There?s an image on the photo-sharing website Flickr, showing one of the Cyclades islands surrounded by the clear Aegean blue. Underneath, there?s a quiz question: ?Which Greek island, without snakes?? Several people have answered correctly that it is Anafi, whose name derives from the ancient term for ?without snakes,? ?an ofis.?
This photograph of Anafi, taken from space, is one of hundreds by Paolo Nespoli, an Italian astronaut at the European Space Agency, during his five-month mission at the International Space Station from December 15, 2010 to May 25, 2011.
A large part of his collection of photographs of Earth taken from space will be on display at the Eugenides Foundation in Athens in an exhibition that will be inaugurated by Nespoli, at 7.30 p.m. on Wednesday, March 21. He will also discuss his work at the mission and his experiences as an astronaut at the same event.
Nespoli was the first flight engineer in a five-member mission known as MagISStra, whose task it was to carry out maintenance work on the International Space Station, while also taking on European, Japanese and Russian spacecraft delivering equipment and supplies.
While on the mission, Nespoli developed a close relationship with the hundreds of fans of space photography who followed his posts on Twitter and responded with great enthusiasm every time he put up a new photograph.
According to Nespoli, having a hobby such as photography is an important diversion on such missions, where the mind often gets taken up in all sorts of thoughts.
?If I could, I would send all of the world?s politicians up there,? Nespoli told Kathimerini via telephone prior to his arrival in Athens. ?I am certain that they would gain a completely different perspective.
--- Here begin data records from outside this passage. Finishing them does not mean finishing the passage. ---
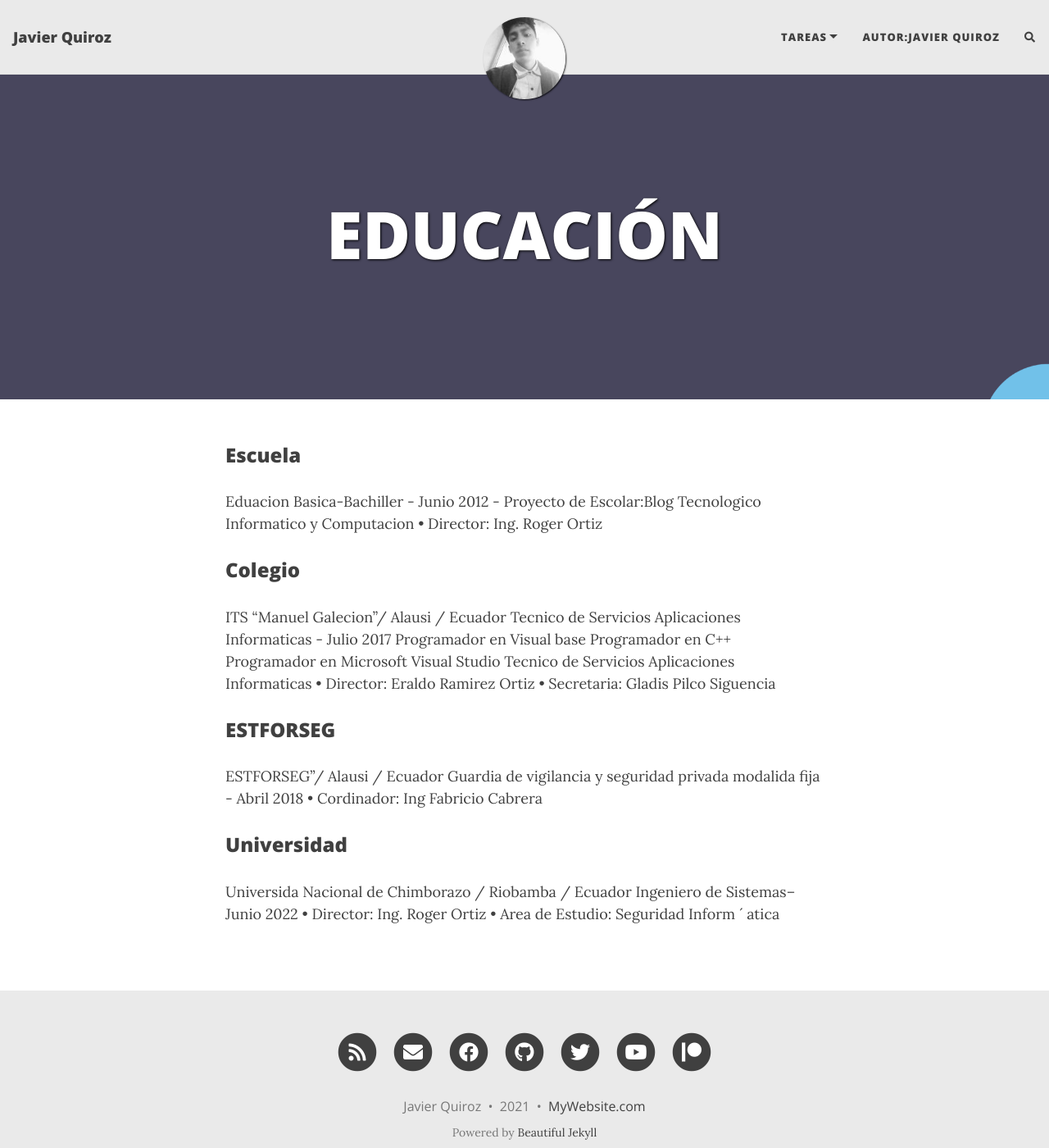
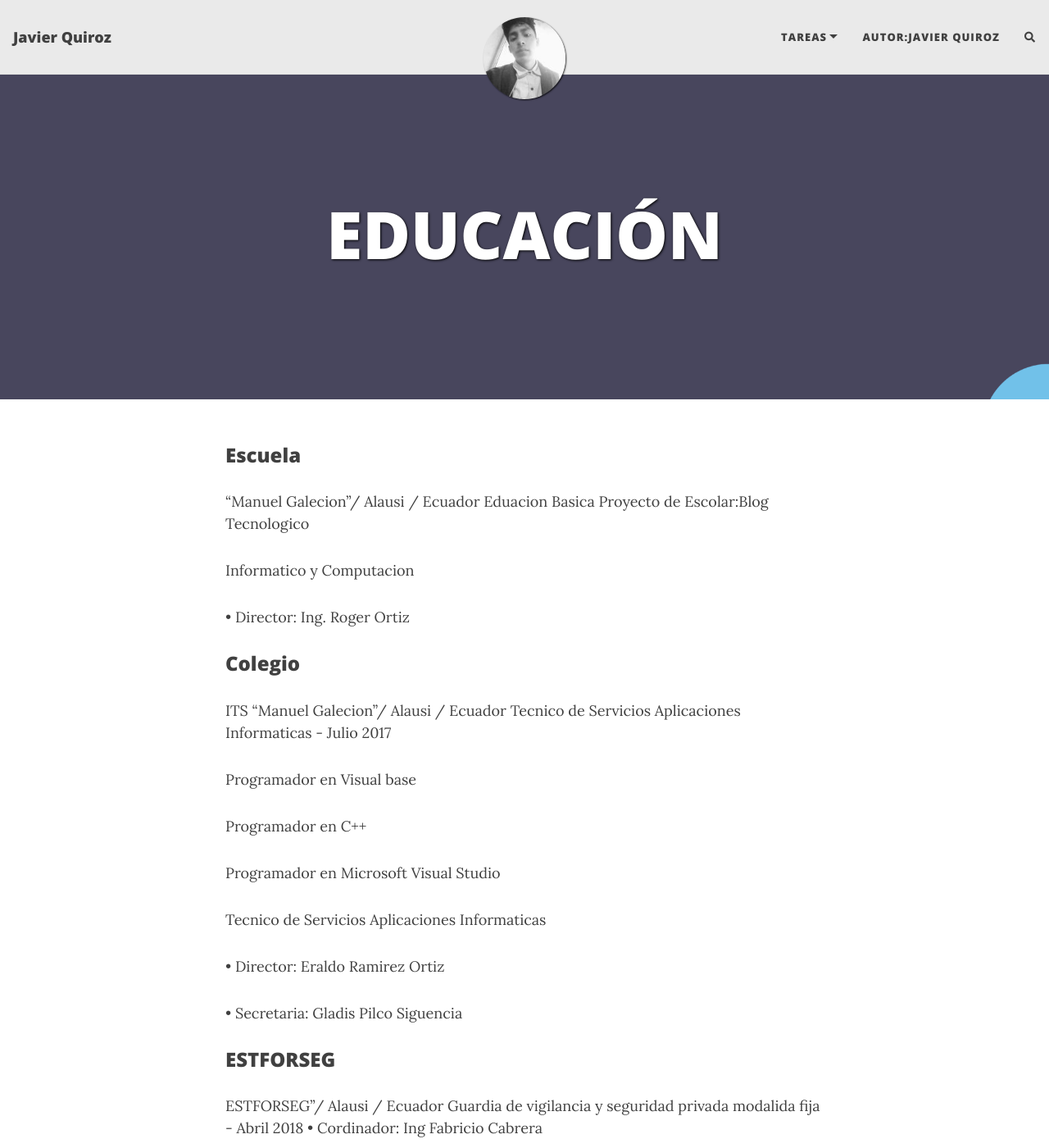
Before and after one commit to Javiz10/Javiz10, a Jekyll site: the page built from _posts/2020-02-26-flake-it-till-you-make-it.md, in a window 1280 px wide and 1400 px high. Shown: the whole window at 82% size. Built offline with Jekyll 4.4.1, drawn with Linux system fonts in a browser that asks for light colours; nearby versions of some CDN libraries; comment, search, counter and statistics services are not loaded.

Commit message:
Update 2020-02-26-flake-it-till-you-make-it.md

```diff
--- a/_posts/2020-02-26-flake-it-till-you-make-it.md
+++ b/_posts/2020-02-26-flake-it-till-you-make-it.md
@@ -9,20 +9,28 @@ share-img: /assets/img/pp.png
 tags: [books, test]
 ---
 ### Escuela
+"Manuel Galecion"/ Alausi / Ecuador
+Eduacion Basica
+Proyecto de Escolar:Blog Tecnologico
 
-Eduacion Basica-Bachiller - Junio 2012 -
-Proyecto de Escolar:Blog Tecnologico
 Informatico y Computacion
+
 • Director: Ing. Roger Ortiz
 
 ### Colegio
 ITS "Manuel Galecion"/ Alausi / Ecuador
 Tecnico de Servicios Aplicaciones Informaticas - Julio 2017
+
 Programador en Visual base
+
 Programador en C++
+
 Programador en Microsoft Visual Studio
+
 Tecnico de Servicios Aplicaciones Informaticas
+
 • Director: Eraldo Ramirez Ortiz
+
 • Secretaria: Gladis Pilco Siguencia
 
 ### ESTFORSEG
```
When we?re on Earth we can only see as far as the eye can see, but when you see all of this from above, you realize that we are all much closer to one another.?
Earth, according to the 54-year-old astronaut, is like a ?beautiful blue ship sailing through space.?
Eugenides Foundation, 387 Syngrou Avenue, tel 210.941.7372, www.eugenfound.edu.gr